Cannabinoids in pain management: CB1, CB2 and non-classic receptor ligands.Expert Opin Investig Drugs 2014; 23(8):1123-40EO
Commercially available cannabinoids are subject to psychotomimetic and addiction (cannabinomimetic) adverse effects largely through activation of the cannabinoid 1 receptor (CB1r). The available commercial cannabinoids have a narrow therapeutic index. Recently developed peripherally restricted cannabinoids, regionally administered cannabinoids, bifunctional cannabinoid ligands and cannabinoid enzyme inhibitors, endocannabinoids, which do not interact with classic cannabinoid receptors (CB1r and CB2r), cannabinoid receptor antagonists and selective CB1r agonists hold promise as analgesics.
This author provides a review of the current investigational cannabinoids currently in development for pain management. The author also provides their perspective on the future of the field.
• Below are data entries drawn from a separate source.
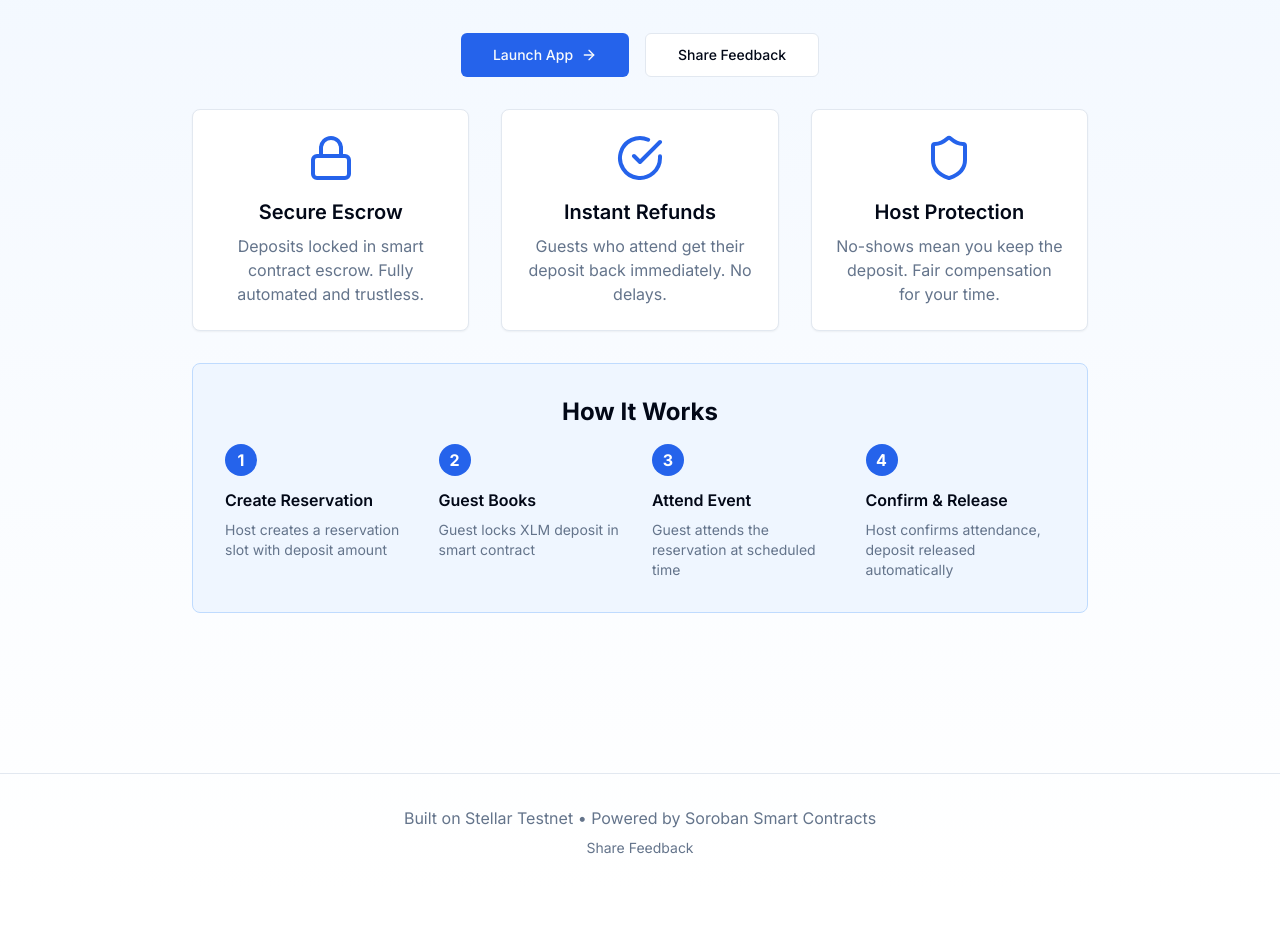
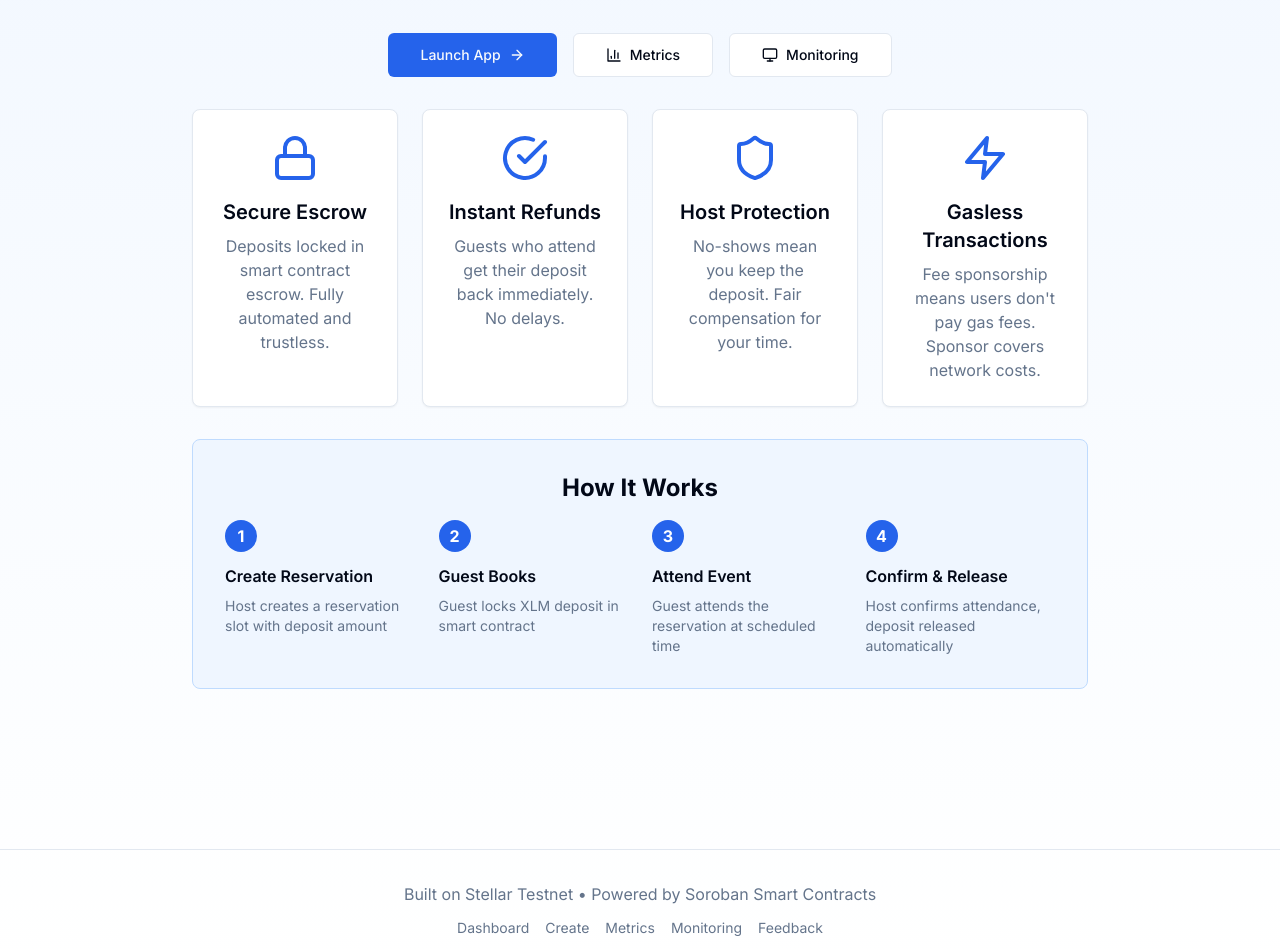
Before and after one commit to nishant-uxs/CommitLock, a Next.js app in the folder frontend/: page / in a window 1280 px wide. Shown: the part 363-1312 px from the top of the page. Before the commit the page ends 1253 px from the top, so only its background shows below. Built offline with nearby package versions, Linux system fonts and the light colour scheme.

Commit message:
feat: add metrics, monitoring, and gasless transaction links to landing page
- Add Metrics and Monitoring navigation buttons to hero section
- Add Gasless Transactions feature card to feature grid
- Add full navigation footer with all pages
- Update grid layout from 3 to 4 columns

```diff
--- a/frontend/app/page.tsx
+++ b/frontend/app/page.tsx
@@ -1,7 +1,7 @@
 import Link from "next/link";
 import { Button } from "@/components/ui/button";
 import { WalletConnect } from "@/components/wallet/WalletConnect";
-import { Shield, Lock, CheckCircle, ArrowRight } from "lucide-react";
+import { Shield, Lock, CheckCircle, ArrowRight, BarChart3, Monitor, Zap } from "lucide-react";
 
 export default function Home() {
   return (
@@ -29,21 +29,28 @@ export default function Home() {
             </p>
           </div>
 
-          <div className="flex gap-4 justify-center">
+          <div className="flex gap-4 justify-center flex-wrap">
             <Link href="/dashboard">
               <Button size="lg" className="gap-2">
                 Launch App
                 <ArrowRight className="h-4 w-4" />
               </Button>
             </Link>
-            <Link href="/feedback">
-              <Button size="lg" variant="outline">
-                Share Feedback
+            <Link href="/metrics">
+              <Button size="lg" variant="outline" className="gap-2">
+                <BarChart3 className="h-4 w-4" />
+                Metrics
+              </Button>
+            </Link>
+            <Link href="/monitoring">
+              <Button size="lg" variant="outline" className="gap-2">
+                <Monitor className="h-4 w-4" />
+                Monitoring
               </Button>
             </Link>
           </div>
 
-          <div className="grid md:grid-cols-3 gap-8 mt-20">
+          <div className="grid md:grid-cols-4 gap-6 mt-20">
             <div className="p-6 bg-white rounded-lg shadow-sm border">
               <Lock className="h-12 w-12 text-primary mb-4 mx-auto" />
               <h3 className="text-xl font-semibold mb-2">Secure Escrow</h3>
@@ -65,6 +72,14 @@ export default function Home() {
               <h3 className="text-xl font-semibold mb-2">Host Protection</h3>
               <p className="text-muted-foreground">
                 No-shows mean you keep the deposit. Fair compensation for your time.
+              </p>
+            </div>
+
+            <div className="p-6 bg-white rounded-lg shadow-sm border">
+              <Zap className="h-12 w-12 text-primary mb-4 mx-auto" />
+              <h3 className="text-xl font-semibold mb-2">Gasless Transactions</h3>
+              <p className="text-muted-foreground">
+                Fee sponsorship means users don&apos;t pay gas fees. Sponsor covers network costs.
               </p>
             </div>
           </div>
@@ -116,11 +131,13 @@ export default function Home() {
       <footer className="container mx-auto px-4 py-8 mt-20 border-t">
         <div className="text-center text-muted-foreground">
           <p>Built on Stellar Testnet • Powered by Soroban Smart Contracts</p>
-          <p className="mt-2 text-sm">
-            <Link href="/feedback" className="hover:text-primary">
-              Share Feedback
-            </Link>
-          </p>
+          <div className="mt-3 flex gap-4 justify-center text-sm">
+            <Link href="/dashboard" className="hover:text-primary">Dashboard</Link>
+            <Link href="/create" className="hover:text-primary">Create</Link>
+            <Link href="/metrics" className="hover:text-primary">Metrics</Link>
+            <Link href="/monitoring" className="hover:text-primary">Monitoring</Link>
+            <Link href="/feedback" className="hover:text-primary">Feedback</Link>
+          </div>
         </div>
       </footer>
     </div>
```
Regional and peripherally restricted cannabinoids will reduce cannabinomimetic side effects. Spinal cannabinoids may increase the therapeutic index by limiting the dose necessary for response and minimize drugs exposure to supraspinal sites where cannabinomimetic side effects originate. Cannabinoid bifunctional ligands should be further explored. The combination of a CB2r agonist with a transient receptor potential vanilloid (TRPV-1) antagonist may improve the therapeutic index of the CB2r agonist. Enzyme inhibitors plus TRPV-1 blockers should be further explored. The development of analgesic tolerance with enzyme inhibitors and the pronociceptive effects of prostamides limit the benefits to cannabinoid hydrolyzing enzyme inhibitors. Most clinically productive development of cannabinoids over the next 5 years will be in the area of selective CB2r agonists. These agents will be tested in various inflammatory, osteoarthritis and neuropathic pains.